As we look forward to Tuesday’s election, I want to highlight some of the work the community has accomplished together since 1994, the work I believe we still have left to do in New Haven and to explain why I believe Yale students have both a vital interest in New Haven and a role to play in the work of building community.

Relationships between Yale and Yale students and the rest of the city were not always as collaborative as they are today. Much of the gains of the last 16 years — from the public financing of our municipal elections to the Elm City ID card to economic development — have come from successful partnerships between Yale and the city. As we introduce an ambitious education reform initiative in New Haven and as Yale continues to expand with two new residential colleges, the relationship between Yale and New Haven will remain an important impetus for change.

In my tenure as Mayor, New Haven has made great strides in public safety, economic development and the environment. We have cut crime in half since 1994 and crime is down 10 percent in the first six months of this year. We have welcomed 130 new businesses to downtown in the last four years, and we are seeing new construction like the mixed-use development at 360 State St. We have taken a proactive approach to the foreclosure crisis — before national attention caught on — and worked with partners across the city including the Yale Law School Clinic to contact every homeowner with a sub-prime mortgage, provide assistance and purchase properties before they become blighted. We have created an Office of Sustainability to coordinate environmental efforts, switched to hybrid city vehicles, and, this year, we will welcome a new single-stream recycling program.

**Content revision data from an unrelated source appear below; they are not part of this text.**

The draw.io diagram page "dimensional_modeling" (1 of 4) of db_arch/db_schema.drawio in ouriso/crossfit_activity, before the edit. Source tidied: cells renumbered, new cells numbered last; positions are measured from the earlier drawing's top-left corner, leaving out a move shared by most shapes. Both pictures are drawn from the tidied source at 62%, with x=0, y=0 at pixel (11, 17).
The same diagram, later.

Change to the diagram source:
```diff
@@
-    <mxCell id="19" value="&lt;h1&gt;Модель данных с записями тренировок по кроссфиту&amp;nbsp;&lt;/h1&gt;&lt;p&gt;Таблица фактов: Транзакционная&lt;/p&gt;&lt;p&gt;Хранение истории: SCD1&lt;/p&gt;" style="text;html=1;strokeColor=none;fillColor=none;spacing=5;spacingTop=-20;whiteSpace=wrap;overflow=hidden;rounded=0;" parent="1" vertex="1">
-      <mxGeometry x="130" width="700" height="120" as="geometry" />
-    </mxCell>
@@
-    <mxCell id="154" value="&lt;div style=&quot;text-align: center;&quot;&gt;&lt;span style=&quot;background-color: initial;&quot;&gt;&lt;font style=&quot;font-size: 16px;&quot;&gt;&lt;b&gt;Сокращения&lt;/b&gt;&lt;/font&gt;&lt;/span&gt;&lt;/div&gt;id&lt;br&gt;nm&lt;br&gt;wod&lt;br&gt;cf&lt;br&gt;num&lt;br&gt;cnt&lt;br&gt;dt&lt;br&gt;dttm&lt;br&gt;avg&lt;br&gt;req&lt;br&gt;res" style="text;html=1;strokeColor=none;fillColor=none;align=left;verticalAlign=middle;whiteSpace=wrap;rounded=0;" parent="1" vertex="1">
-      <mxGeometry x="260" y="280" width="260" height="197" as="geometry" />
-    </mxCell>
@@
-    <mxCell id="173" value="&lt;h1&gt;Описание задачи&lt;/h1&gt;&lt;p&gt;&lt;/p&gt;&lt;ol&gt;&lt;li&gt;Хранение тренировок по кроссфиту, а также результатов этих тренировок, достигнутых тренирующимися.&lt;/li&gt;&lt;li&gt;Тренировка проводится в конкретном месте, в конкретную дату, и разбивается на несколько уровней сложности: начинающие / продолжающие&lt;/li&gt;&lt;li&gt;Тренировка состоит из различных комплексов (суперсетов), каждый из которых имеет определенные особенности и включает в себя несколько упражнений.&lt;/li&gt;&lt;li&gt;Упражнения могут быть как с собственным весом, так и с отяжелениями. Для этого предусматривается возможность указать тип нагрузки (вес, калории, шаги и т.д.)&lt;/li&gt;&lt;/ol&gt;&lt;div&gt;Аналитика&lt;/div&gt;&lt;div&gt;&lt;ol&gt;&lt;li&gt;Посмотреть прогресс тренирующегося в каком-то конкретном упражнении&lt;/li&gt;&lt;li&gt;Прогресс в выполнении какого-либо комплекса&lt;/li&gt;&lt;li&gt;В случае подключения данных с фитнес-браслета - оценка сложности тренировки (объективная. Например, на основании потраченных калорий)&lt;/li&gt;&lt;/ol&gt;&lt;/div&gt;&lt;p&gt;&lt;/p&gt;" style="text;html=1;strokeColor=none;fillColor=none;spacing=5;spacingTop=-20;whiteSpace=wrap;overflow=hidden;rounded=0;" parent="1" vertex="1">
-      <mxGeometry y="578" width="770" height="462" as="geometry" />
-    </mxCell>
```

These improvements in New Haven have come not simply because people voted on Election Day. Real change comes from individuals remaining engaged, working hard and working together to make improvements in their community. I am proud to be a leader who has encouraged real change through competence and persistence, and I look forward to the opportunity to continue to do so.

The next real change in New Haven will come and must come in our school system. I am committed to, and my opponents are against, real education reform for our students. As you may already be aware, New Haven has garnered national attention from Secretary of Education Arne Duncan and American Federation of Teachers President Randi Weingarten for our efforts, because of our inclusive approach. Rather than alienate teachers in this reform process, we have chosen to include the teacher’s union. As a result, teachers ratified a historic agreement that allows for reform in the contract and transforms the role that teachers will play in our public schools.

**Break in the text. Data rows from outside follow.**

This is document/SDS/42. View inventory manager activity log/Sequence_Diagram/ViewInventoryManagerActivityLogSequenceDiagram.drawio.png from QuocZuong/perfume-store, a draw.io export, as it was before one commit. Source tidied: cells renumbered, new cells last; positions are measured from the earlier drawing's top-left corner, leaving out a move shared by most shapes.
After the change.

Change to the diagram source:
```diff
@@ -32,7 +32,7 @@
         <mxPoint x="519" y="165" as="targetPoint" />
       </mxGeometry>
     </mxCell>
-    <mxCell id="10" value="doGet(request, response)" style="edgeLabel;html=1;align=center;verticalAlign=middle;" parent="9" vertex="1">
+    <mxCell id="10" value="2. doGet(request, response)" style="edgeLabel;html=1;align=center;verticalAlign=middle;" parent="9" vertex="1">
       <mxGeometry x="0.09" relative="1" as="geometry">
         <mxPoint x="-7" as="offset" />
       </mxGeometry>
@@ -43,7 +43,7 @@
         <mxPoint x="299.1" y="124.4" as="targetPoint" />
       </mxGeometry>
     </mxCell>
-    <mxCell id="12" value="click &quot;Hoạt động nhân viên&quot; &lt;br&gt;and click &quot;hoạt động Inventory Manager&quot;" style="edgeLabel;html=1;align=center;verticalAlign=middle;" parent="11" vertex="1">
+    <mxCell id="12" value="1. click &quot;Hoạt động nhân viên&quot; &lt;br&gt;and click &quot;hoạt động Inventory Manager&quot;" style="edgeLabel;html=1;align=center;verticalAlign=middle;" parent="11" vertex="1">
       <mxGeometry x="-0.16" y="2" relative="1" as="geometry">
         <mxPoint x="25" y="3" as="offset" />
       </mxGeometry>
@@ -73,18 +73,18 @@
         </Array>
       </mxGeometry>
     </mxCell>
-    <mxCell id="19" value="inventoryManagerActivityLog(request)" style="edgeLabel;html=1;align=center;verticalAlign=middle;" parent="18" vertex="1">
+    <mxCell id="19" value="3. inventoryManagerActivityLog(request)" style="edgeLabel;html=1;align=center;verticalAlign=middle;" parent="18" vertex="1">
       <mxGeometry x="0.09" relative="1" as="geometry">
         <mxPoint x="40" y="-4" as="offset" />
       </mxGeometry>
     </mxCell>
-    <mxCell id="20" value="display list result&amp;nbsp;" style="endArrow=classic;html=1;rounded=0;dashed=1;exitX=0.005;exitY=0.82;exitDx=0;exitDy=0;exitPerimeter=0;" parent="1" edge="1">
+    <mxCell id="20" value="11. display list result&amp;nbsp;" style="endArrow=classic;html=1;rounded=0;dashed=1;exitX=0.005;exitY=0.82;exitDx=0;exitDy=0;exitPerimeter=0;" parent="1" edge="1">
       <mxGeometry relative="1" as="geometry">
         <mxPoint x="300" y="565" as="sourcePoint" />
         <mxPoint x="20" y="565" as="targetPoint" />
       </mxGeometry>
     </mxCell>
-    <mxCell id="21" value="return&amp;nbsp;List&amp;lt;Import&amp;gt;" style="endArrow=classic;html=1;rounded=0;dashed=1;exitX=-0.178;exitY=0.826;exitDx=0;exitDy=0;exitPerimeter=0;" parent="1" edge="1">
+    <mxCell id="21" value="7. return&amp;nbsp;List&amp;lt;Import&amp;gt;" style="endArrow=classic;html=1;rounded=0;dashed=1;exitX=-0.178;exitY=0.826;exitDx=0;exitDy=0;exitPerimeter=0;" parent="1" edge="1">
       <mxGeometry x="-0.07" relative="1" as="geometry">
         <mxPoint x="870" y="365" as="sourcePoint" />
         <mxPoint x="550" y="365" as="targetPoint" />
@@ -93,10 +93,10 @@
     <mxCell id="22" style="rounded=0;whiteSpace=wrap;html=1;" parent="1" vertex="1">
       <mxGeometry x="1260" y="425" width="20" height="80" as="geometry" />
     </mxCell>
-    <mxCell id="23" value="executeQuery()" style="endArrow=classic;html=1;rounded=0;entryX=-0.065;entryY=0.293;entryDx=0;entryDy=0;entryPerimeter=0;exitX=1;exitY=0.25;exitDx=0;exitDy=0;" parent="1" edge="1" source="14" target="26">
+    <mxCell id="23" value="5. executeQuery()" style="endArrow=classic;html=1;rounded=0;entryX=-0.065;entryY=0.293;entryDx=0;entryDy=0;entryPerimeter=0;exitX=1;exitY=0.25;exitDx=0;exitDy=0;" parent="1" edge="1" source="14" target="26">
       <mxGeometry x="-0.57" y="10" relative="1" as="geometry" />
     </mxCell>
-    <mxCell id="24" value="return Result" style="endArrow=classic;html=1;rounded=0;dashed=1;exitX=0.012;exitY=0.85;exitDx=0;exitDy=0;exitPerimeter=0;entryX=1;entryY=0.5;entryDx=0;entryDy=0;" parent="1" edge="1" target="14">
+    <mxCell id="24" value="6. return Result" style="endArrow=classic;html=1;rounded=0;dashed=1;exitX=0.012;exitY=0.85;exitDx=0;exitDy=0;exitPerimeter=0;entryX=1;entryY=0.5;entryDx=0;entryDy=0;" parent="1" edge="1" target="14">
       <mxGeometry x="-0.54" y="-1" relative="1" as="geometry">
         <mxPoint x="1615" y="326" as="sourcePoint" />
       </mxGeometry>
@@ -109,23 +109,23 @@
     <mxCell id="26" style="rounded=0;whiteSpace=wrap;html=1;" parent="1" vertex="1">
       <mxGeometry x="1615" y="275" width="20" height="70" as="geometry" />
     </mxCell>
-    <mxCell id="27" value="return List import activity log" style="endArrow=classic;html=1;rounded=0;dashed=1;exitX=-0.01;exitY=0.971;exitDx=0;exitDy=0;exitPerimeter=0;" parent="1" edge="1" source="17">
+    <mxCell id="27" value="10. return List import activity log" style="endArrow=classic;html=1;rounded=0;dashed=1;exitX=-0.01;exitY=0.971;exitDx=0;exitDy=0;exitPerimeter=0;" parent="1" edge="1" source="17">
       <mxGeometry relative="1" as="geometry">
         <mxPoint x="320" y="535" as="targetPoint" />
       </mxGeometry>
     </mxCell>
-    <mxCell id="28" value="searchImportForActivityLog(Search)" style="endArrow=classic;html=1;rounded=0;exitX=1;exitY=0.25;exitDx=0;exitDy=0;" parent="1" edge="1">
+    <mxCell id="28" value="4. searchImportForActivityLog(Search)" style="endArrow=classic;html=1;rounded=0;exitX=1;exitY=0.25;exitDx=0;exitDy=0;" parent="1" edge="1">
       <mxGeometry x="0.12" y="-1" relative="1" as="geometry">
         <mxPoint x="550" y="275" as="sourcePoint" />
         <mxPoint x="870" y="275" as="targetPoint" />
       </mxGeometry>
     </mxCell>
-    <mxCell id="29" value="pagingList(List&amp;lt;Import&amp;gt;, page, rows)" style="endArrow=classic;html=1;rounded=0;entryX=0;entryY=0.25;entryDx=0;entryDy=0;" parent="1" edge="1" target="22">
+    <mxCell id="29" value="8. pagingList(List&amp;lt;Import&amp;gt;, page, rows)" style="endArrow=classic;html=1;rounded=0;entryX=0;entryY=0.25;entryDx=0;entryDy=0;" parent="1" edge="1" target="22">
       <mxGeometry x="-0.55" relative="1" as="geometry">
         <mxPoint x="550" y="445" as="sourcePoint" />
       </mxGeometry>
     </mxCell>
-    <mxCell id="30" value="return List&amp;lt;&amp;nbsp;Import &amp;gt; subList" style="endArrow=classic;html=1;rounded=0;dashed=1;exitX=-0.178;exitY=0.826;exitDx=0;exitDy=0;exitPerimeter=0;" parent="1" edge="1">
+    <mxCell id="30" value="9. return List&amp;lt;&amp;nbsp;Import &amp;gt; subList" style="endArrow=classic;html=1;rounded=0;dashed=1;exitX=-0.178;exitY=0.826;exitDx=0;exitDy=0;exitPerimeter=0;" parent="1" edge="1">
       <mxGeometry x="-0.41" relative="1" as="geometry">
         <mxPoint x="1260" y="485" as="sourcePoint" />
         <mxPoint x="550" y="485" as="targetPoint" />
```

Our school change initiative, built on the foundation of a $1.5 billion school construction project, will aim to close the achievement gap, lower the dropout rate and prepare every graduate for college and competitiveness in the job market. This change will seek to grade schools and promote accountability, bring a differentiated, “portfolio” approach to managing schools and recruiting and retaining the best teachers and principals. We will be making a promise that every child should have the opportunity to go to college, regardless of financial circumstances.

Education reform, like our response to the foreclosure crisis and the Elm City ID card, is an example of how New Haven takes the lead on national issues, always pushing for progressive solutions, never being happy with the status quo. As Mayor, I consistently pursue ways to make positive change in New Haven, don’t stop when it gets tough and understand what it takes to bring real results.

Our successes have been bolstered by student involvement. Education reform is no exception. Already, students have been reaching out in the New Haven community on the phones to educate the public about the new teacher contract and education reform.

I ask for your vote on Nov. 3, but the work does not stop there. In your years here, I encourage you to volunteer, advocate and lobby for causes that are important to you. In my administration and in the city as a whole, there is always a place for those who wish to work hard and move New Haven forward.

John Destefano, Jr. is the mayor of New Haven.